A new Canadian campaign is advocating home screening for colorectal cancer while it's still highly treatable.
The province of Ontario has one of the world’s highest rates of colorectal cancer, which kills about 40 percent of patients. The Ontario provincial government is promoting home fecal occult testing that looks for blood in the stool, often before it can be seen with the eye.
If blood is detected, a follow-up colonoscopy will be scheduled to check for polyps or other growths.

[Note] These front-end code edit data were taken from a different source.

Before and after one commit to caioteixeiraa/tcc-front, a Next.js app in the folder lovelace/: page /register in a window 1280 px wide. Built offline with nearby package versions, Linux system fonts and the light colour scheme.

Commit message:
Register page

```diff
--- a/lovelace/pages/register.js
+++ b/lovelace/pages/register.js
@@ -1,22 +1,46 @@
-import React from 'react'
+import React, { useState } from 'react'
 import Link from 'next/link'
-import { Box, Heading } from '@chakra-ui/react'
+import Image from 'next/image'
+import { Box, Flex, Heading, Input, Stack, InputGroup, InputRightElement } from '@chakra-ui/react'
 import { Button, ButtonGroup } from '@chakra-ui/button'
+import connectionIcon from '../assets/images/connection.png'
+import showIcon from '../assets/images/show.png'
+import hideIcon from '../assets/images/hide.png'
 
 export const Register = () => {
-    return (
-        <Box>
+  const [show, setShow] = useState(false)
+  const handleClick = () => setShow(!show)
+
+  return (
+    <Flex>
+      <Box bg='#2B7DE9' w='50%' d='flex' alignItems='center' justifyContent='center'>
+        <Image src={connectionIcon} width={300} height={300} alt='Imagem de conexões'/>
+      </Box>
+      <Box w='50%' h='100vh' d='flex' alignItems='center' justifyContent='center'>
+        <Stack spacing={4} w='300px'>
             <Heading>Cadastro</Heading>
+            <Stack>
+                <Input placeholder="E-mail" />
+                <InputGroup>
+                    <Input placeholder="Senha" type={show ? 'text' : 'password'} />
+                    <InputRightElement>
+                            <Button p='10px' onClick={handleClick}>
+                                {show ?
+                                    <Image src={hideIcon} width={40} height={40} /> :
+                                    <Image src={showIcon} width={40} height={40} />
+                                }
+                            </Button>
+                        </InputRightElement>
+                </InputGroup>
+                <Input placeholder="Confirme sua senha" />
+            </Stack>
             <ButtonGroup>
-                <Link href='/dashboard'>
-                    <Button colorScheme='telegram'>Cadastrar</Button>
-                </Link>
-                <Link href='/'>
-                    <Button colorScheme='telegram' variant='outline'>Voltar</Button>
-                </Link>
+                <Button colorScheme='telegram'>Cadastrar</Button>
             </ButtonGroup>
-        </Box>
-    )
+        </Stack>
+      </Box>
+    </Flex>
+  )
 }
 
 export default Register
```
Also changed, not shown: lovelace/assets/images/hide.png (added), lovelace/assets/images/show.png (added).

The cure rate from early screening can be up to 90 percent.
A similar program in the United Kingdom cut in half the number of hospital admissions and deaths from colon cancer within five years, according to a study published in the journal Gut.

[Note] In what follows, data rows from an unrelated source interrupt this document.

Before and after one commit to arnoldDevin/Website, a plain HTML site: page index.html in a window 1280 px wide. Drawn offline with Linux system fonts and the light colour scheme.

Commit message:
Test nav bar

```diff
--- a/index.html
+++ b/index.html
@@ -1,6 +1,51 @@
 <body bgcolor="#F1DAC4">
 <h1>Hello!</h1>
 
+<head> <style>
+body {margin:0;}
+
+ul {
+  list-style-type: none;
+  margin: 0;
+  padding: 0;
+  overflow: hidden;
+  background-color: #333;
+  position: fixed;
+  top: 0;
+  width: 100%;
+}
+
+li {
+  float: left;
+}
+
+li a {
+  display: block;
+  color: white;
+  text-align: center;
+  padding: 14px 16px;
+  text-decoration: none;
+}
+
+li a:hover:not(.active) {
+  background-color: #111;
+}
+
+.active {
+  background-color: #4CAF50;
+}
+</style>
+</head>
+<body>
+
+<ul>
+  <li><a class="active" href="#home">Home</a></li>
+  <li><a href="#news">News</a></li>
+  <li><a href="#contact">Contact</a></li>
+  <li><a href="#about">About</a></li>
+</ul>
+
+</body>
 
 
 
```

A study published in the British Medical Journal showed how a Finnish colon cancer screening program caught up to 40 percent of colon cancers early, according to Reuters.
The US Preventive Services Task Force (USPSTF) recommends discontinuing colorectal cancer screening after age 75 for people who have screened negatively and have no signs of the disease.
Computed tomographic (CT) colonography, also known as virtual colonoscopy, has been shown to have a high accuracy in detecting precancerous and cancerous polyps and could serve as a primary screening option for colorectal cancer.
A new study, published in the New England Journal of Medicine, validates the widespread use of virtual colonoscopy.
Colorectal cancer is the third most common cancer in the U.S. killing about 655,000 worldwide every year.
The American Cancer Society, the National Cancer Institute released a report recently showing that the rates of cancer survival rates are improving with deaths dropping by 0.8 percent per year from 1999 through 2005.
Rates for men dropped about three times the rate for women. The decline is partially due to a reduction in deaths from prostate cancer and lung cancers in men and in women, breast cancer. In both sexes, the reduction is due to fewer deaths from colorectal cancer. #